_REQUIRED ACTION:_
Repeat every entry word for word; omit all pictures.

--- START ---

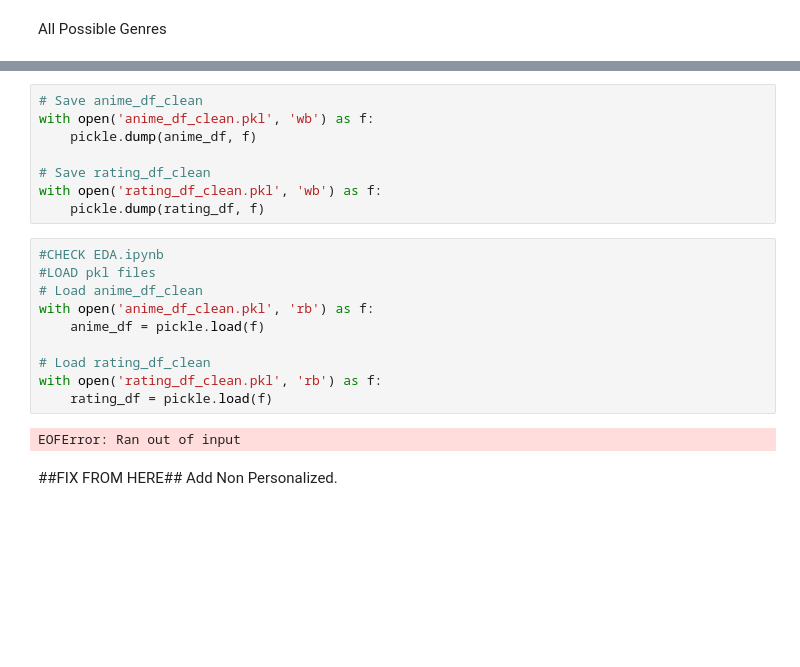
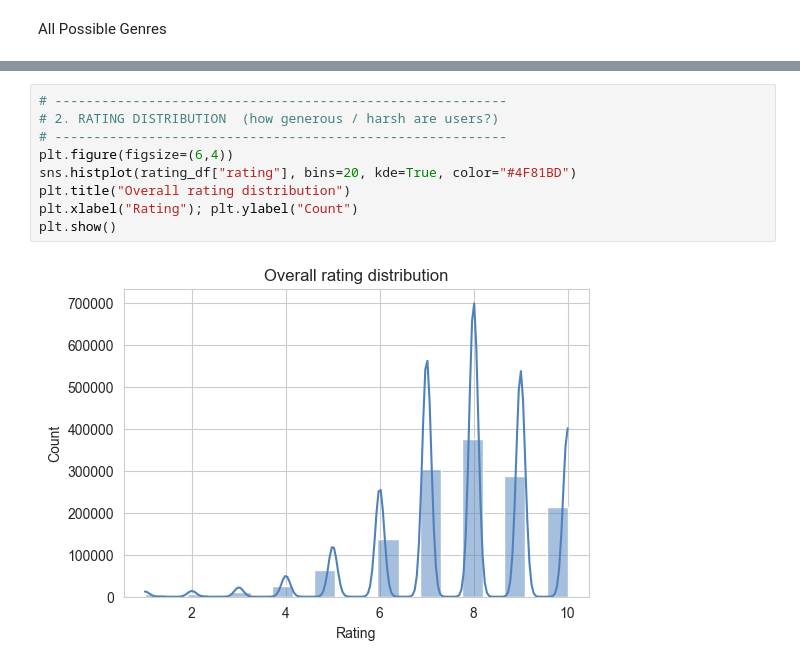
Before and after one commit to 68freeworld/Anime-Recommendation-Model, a Jupyter notebook: EDA.ipynb, the cells around one changed output, grey strips where cells are left out. Drawn from its saved outputs; the diff is of its cells as text; blank space fills up the shorter version.

```diff
--- a/EDA.ipynb
+++ b/EDA.ipynb
@@ -295,22 +298,11 @@ plt.show()
-# %%
-# Save anime_df_clean
-with open('anime_df_clean.pkl', 'wb') as f:
-    pickle.dump(anime_df, f)
-
-# Save rating_df_clean
-with open('rating_df_clean.pkl', 'wb') as f:
-    pickle.dump(rating_df, f)
-# %%
-#CHECK EDA.ipynb
-#LOAD pkl files
-# Load anime_df_clean
-with open('anime_df_clean.pkl', 'rb') as f:
-    anime_df = pickle.load(f)
-
-# Load rating_df_clean
-with open('rating_df_clean.pkl', 'rb') as f:
-    rating_df = pickle.load(f)
-# %% [output]
-EOFError: Ran out of input
-# %% [markdown]
-##FIX FROM HERE## Add Non Personalized.
+# %%
+# ----------------------------------------------------------
+# 2. RATING DISTRIBUTION  (how generous / harsh are users?)
+# ----------------------------------------------------------
+plt.figure(figsize=(6,4))
+sns.histplot(rating_df["rating"], bins=20, kde=True, color="#4F81BD")
+plt.title("Overall rating distribution")
+plt.xlabel("Rating"); plt.ylabel("Count")
+plt.show()
+# %% [output]
+[figure, added]
```
Also changed, not shown: parts of 31 cells of this notebook, 1 other file.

--- END ---

_EXERCISE SOLUTION:_
Before and after one commit to 68freeworld/Anime-Recommendation-Model, a Jupyter notebook: EDA.ipynb, the cells around one changed output, grey strips where cells are left out. Drawn from its saved outputs; the diff is of its cells as text; blank space fills up the shorter version.

```diff
--- a/EDA.ipynb
+++ b/EDA.ipynb
@@ -295,22 +298,11 @@ plt.show()
-# %%
-# Save anime_df_clean
-with open('anime_df_clean.pkl', 'wb') as f:
-    pickle.dump(anime_df, f)
-
-# Save rating_df_clean
-with open('rating_df_clean.pkl', 'wb') as f:
-    pickle.dump(rating_df, f)
-# %%
-#CHECK EDA.ipynb
-#LOAD pkl files
-# Load anime_df_clean
-with open('anime_df_clean.pkl', 'rb') as f:
-    anime_df = pickle.load(f)
-
-# Load rating_df_clean
-with open('rating_df_clean.pkl', 'rb') as f:
-    rating_df = pickle.load(f)
-# %% [output]
-EOFError: Ran out of input
-# %% [markdown]
-##FIX FROM HERE## Add Non Personalized.
+# %%
+# ----------------------------------------------------------
+# 2. RATING DISTRIBUTION  (how generous / harsh are users?)
+# ----------------------------------------------------------
+plt.figure(figsize=(6,4))
+sns.histplot(rating_df["rating"], bins=20, kde=True, color="#4F81BD")
+plt.title("Overall rating distribution")
+plt.xlabel("Rating"); plt.ylabel("Count")
+plt.show()
+# %% [output]
+[figure, added]
```
Also changed, not shown: parts of 31 cells of this notebook, 1 other file.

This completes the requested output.